About this task: Only lines with the word "Attack" belong in the answer; copy them from the records below.

Before-and-after page screenshots
________________
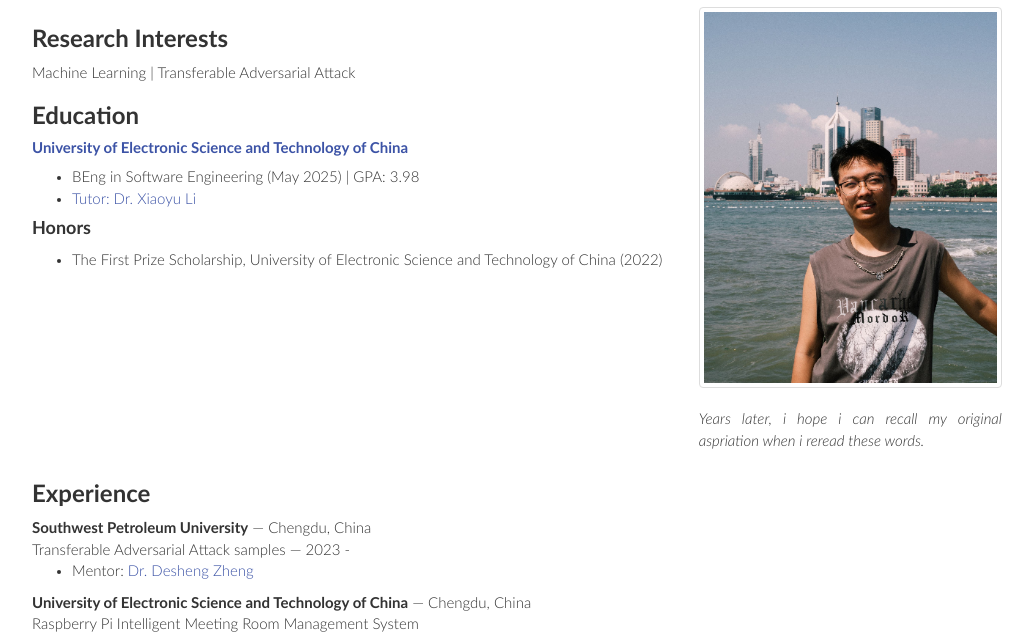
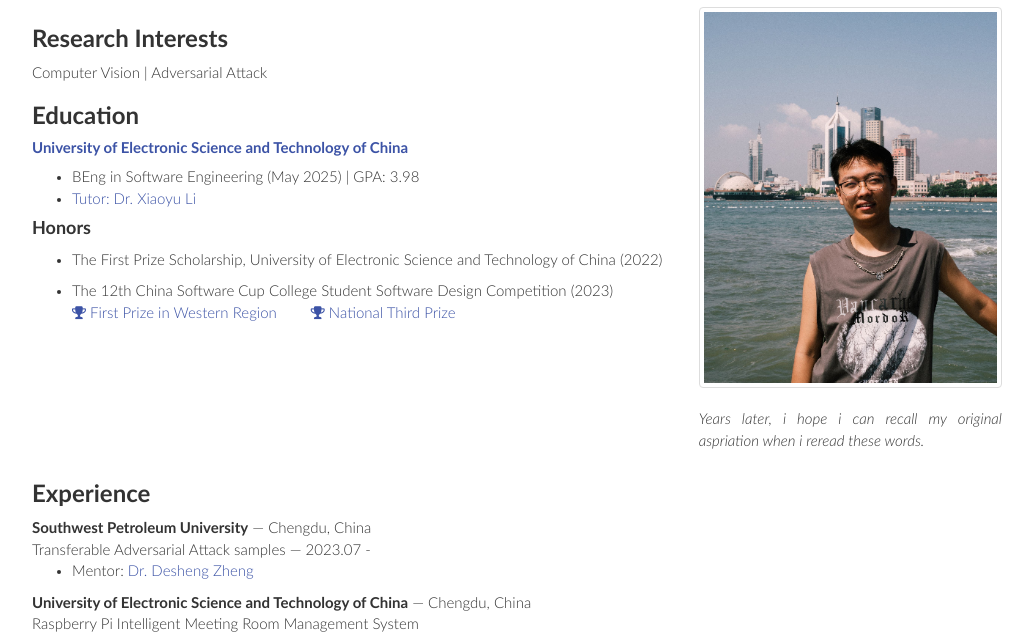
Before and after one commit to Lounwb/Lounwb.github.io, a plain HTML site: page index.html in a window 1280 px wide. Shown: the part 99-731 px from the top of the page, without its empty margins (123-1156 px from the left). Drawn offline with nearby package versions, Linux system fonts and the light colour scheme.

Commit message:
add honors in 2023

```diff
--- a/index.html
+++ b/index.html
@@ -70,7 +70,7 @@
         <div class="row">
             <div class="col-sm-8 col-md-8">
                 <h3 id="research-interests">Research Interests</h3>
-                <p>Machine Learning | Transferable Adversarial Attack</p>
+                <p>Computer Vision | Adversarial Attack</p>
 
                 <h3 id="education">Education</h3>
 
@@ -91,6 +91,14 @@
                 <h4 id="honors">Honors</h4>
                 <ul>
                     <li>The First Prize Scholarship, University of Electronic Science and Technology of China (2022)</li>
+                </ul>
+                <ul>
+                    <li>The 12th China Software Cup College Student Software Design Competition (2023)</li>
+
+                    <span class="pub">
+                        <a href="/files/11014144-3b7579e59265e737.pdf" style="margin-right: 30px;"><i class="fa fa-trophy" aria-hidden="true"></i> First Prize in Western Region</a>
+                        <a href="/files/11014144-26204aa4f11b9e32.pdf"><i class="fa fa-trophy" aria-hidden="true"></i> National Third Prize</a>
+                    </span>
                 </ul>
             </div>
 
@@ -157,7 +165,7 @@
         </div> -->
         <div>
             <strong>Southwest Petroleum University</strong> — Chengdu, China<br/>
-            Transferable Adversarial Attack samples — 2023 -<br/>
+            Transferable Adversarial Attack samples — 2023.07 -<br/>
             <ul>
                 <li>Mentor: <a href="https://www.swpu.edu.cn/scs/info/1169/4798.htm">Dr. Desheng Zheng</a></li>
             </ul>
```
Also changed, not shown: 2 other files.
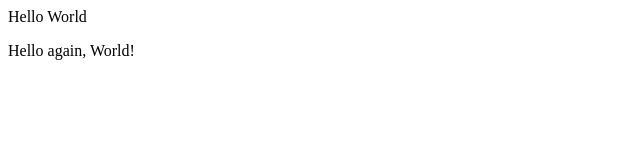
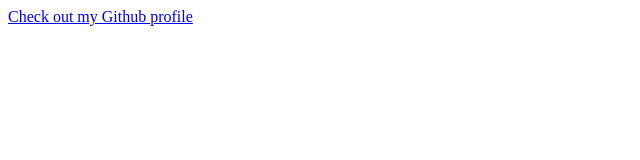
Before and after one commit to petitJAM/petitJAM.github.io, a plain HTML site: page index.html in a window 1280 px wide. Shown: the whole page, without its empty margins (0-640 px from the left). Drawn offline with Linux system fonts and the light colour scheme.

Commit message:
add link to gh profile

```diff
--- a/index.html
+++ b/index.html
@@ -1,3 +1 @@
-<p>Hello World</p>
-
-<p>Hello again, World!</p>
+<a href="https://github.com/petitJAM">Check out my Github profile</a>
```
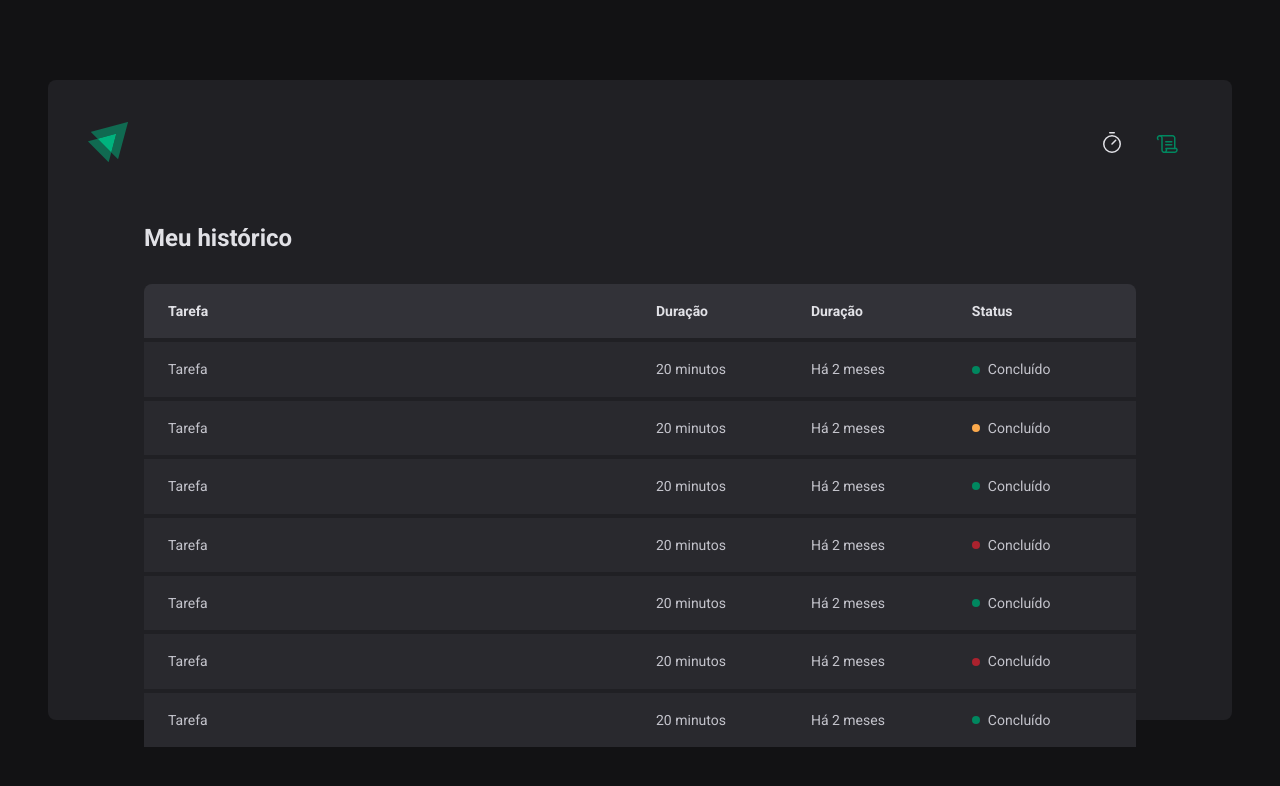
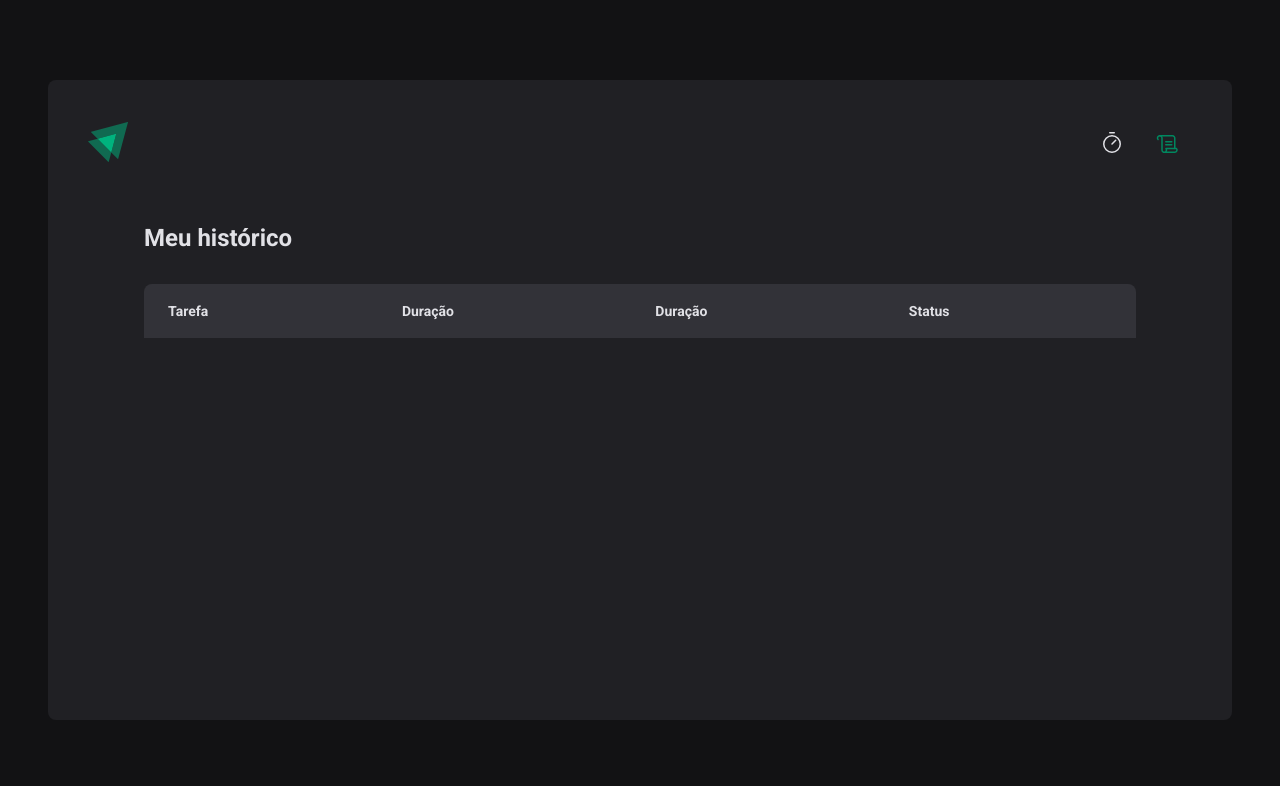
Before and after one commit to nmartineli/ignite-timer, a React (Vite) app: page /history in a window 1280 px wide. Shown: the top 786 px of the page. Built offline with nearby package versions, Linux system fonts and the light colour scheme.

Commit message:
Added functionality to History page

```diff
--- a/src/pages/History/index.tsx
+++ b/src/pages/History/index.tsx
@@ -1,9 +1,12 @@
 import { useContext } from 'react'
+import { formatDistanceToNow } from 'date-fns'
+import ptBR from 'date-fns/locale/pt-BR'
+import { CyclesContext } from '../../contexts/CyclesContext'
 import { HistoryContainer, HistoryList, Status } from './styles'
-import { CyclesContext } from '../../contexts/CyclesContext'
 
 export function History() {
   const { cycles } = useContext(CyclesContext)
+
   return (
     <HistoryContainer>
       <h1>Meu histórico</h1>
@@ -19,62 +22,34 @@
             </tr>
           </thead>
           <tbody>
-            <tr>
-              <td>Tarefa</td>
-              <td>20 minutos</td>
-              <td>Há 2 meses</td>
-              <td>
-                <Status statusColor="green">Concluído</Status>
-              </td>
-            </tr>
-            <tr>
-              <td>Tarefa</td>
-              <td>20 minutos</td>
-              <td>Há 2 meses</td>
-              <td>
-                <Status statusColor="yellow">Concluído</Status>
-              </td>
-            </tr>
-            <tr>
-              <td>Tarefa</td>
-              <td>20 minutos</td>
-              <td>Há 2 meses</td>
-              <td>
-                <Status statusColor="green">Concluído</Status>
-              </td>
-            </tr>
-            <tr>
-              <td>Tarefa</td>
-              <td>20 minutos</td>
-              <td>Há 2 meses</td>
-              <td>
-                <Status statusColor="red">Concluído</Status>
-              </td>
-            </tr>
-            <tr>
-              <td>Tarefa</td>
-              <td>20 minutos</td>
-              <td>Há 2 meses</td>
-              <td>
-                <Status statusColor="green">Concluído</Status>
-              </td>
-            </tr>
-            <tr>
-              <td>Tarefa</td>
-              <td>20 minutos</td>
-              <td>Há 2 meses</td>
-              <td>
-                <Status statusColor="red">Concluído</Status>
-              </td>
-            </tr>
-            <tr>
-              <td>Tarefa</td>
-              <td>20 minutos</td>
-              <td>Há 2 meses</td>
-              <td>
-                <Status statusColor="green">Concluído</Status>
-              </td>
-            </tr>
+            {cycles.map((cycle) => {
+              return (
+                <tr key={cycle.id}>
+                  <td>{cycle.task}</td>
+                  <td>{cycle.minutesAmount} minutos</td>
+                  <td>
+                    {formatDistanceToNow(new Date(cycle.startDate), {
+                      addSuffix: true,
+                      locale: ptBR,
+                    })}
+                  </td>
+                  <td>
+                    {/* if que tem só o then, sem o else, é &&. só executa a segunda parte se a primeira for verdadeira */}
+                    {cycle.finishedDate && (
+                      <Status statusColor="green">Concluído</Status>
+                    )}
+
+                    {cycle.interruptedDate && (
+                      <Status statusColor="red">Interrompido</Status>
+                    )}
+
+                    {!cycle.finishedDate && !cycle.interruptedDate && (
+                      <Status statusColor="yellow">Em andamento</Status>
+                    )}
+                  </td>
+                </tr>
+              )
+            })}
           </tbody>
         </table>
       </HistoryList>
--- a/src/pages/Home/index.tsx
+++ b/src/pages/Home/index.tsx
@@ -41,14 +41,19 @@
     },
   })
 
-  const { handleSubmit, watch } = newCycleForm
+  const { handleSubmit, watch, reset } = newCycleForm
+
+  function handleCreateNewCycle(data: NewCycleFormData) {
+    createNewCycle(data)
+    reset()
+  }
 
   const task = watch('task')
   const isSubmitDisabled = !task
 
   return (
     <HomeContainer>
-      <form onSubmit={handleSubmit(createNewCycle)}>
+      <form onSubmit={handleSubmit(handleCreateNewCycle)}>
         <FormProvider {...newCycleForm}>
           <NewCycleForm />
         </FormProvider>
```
________________
Response to this exercise:
-                <p>Machine Learning | Transferable Adversarial Attack</p>
+                <p>Computer Vision | Adversarial Attack</p>
-            Transferable Adversarial Attack samples — 2023 -<br/>
+            Transferable Adversarial Attack samples — 2023.07 -<br/>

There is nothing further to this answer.